  • The individual uses the substance despite awareness of the impairments it causes to social or professional functioning.

  • The individual continues to use the substance despite knowledge of the physical or psychological harm it causes.

  • The individual uses the substance in risky situations or puts themselves in potentially harmful situations because of their substance use.

  • The individual experiences an increase in tolerance, requiring larger amounts of the substance to achieve the desired effects.

  • The individual experiences withdrawal symptoms when reducing or not using the substance.

Someone who meets two or three of these criteria could be diagnosed with a mild substance use disorder. Meeting four or five of these criteria may be a moderate substance use disorder and six or more criteria could be classified as a severe substance use disorder.[3]

The diagnosing process

To make a diagnosis of substance use disorder, the doctor will complete a full assessment of the individual, utilizing diagnostic criteria to determine the level and severity of use and the impact of substance use.[1][2]

Medical history

The doctor will gather a full medical history of the individual and their family members. This will help determine whether the individual has any underlying conditions or genetic risk factors that may have impacted their substance use.[5]

They will assess the individual’s mental and physical health history, gathering information about their current health, historical and current drug and alcohol use, and any medical issues that may be associated with substance use.[1][2]

Drug tests

The doctor may wish to perform certain drug tests, such as a blood, urine, or saliva test. This can help determine the type of substances used and the current level of substance in the individual’s body. These tests can also provide information about the individual’s physical health.[6]


The doctor will want to gather as much information as possible about the individual's substance use, including the amount, frequency, and duration of use, and the level of impact this has on their life and functioning.

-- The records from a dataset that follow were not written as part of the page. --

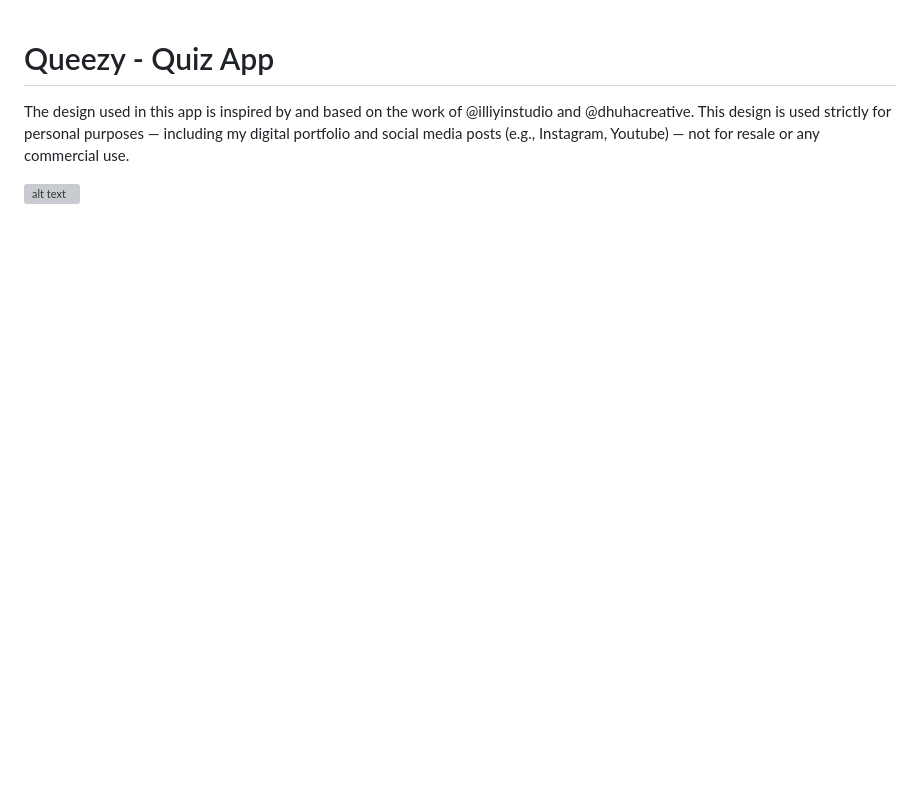
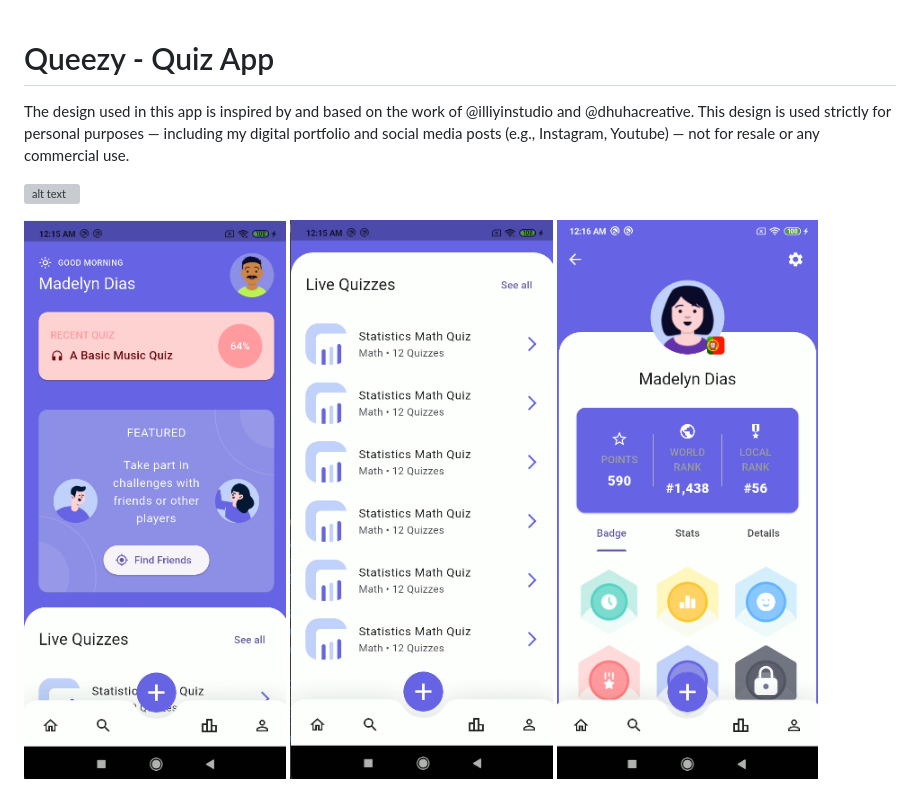
Before and after one commit to iamankitm05/queezy_flutter_app, a Markdown page: README.md, the part around the change. Drawn GitHub-style; pictures changed too: examples/1.png (added), examples/2.png (added), examples/3.png (added); blank space fills up the shorter version; grey boxes are pictures that could not be loaded.

Commit message:
Added examples images

```diff
--- a/README.md
+++ b/README.md
@@ -6,3 +6,8 @@ This design is used strictly for personal purposes — including my digital port
 
 
 [![alt text](examples/design.png)](https://www.figma.com/design/aTApiz4JxMLkzv97q1RgSA/-FREE--Queezy---Quiz-App-UI-Kit--Community-?node-id=1-1875&t=daU51rKymc2Eb3vJ-0)
+
+
+![alt text](examples/1.png)
+![alt text](examples/2.png)
+![alt text](examples/3.png)
```
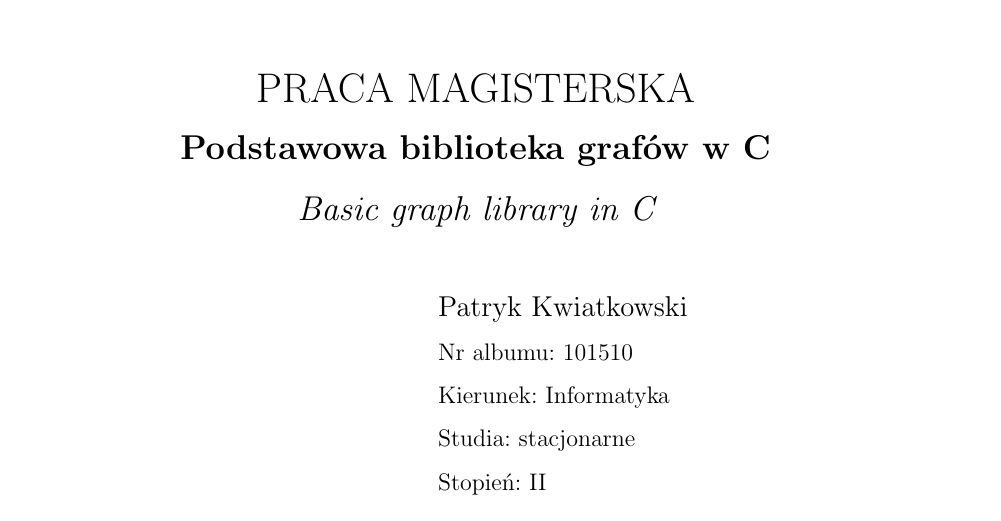
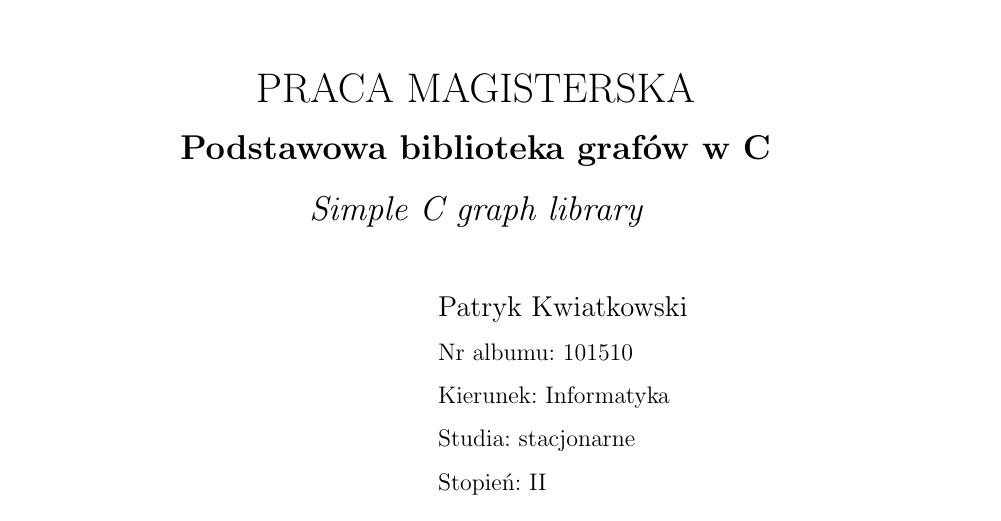
Before and after one commit to patseb/scgl, a LaTeX thesis (doc/thesis/thesis.tex): part of page 1 of 24, cut so that both start at the same text. Compiled offline with pdfLaTeX.

Commit message:
change english title

```diff
--- a/doc/thesis/thesis.tex
+++ b/doc/thesis/thesis.tex
@@ -40,7 +40,7 @@
 
 \autor{Patryk Kwiatkowski}
 \tytul{Podstawowa biblioteka grafów~w~C}
-\tytulAng{Basic graph library in~C}
+\tytulAng{Simple C~graph library}
 \promotor{dr inż. Ireneusz Szcześniak}
 \rok{2012}
 \kierunek{Informatyka}
```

This will help determine the severity of the individual’s condition and the effects of their substance use.[4]

These questions may be in the form of a structured interview, such as:[1]

  • Addiction Severity Index (ASI)

  • Composite International Diagnostic Interview (CIDI)

  • Psychiatric Research Interview for Substance Use and Mental Disorders (PRISM)

  • Semi-Structured Assessment for Drug Dependence and Alcoholism (SSADDA)

Alternatively, the doctor may choose to utilize an unstructured approach to these questions, although this will likely also involve assessing the individual compared to the DSM-5 diagnostic criteria.[1]

What happens once you have been diagnosed?

Once a person has been given a diagnosis of substance use disorder, they will likely be referred to an addiction specialist or specialist services for appropriate treatment. They will be given the necessary information to understand the available treatments and which would be suitable or beneficial to them.[5]

Various treatment options are available and determining the best option will depend on the symptoms and severity of an individual’s disorder. Someone with a severe substance use disorder may require inpatient services, where they can be supported with medically assisted detox and close monitoring throughout their treatment.[7]

Someone who can manage their withdrawal process without continuous professional support may benefit from outpatient services. This will involve many of the same interventions that are available with inpatient services while continuing to live at home.[8]

Treatments for substance use disorders can include:[7][8]

Final thoughts

  • The first step to receiving treatment for a substance use disorder is to recognize problematic and harmful behaviors and ask for help.

  • The diagnostic process will be informed by diagnostic criteria listed in the DSM-5.

  • The assessing doctor will take a full medical history and may perform tests to inform their diagnosis.

  • Once a diagnosis of substance use disorder has been made, the individual may be referred to a specialist service for treatment.

  • Treatments and interventions for substance use disorder can include medications, psychotherapy, and psychosocial interventions, and can be provided through inpatient or outpatient services.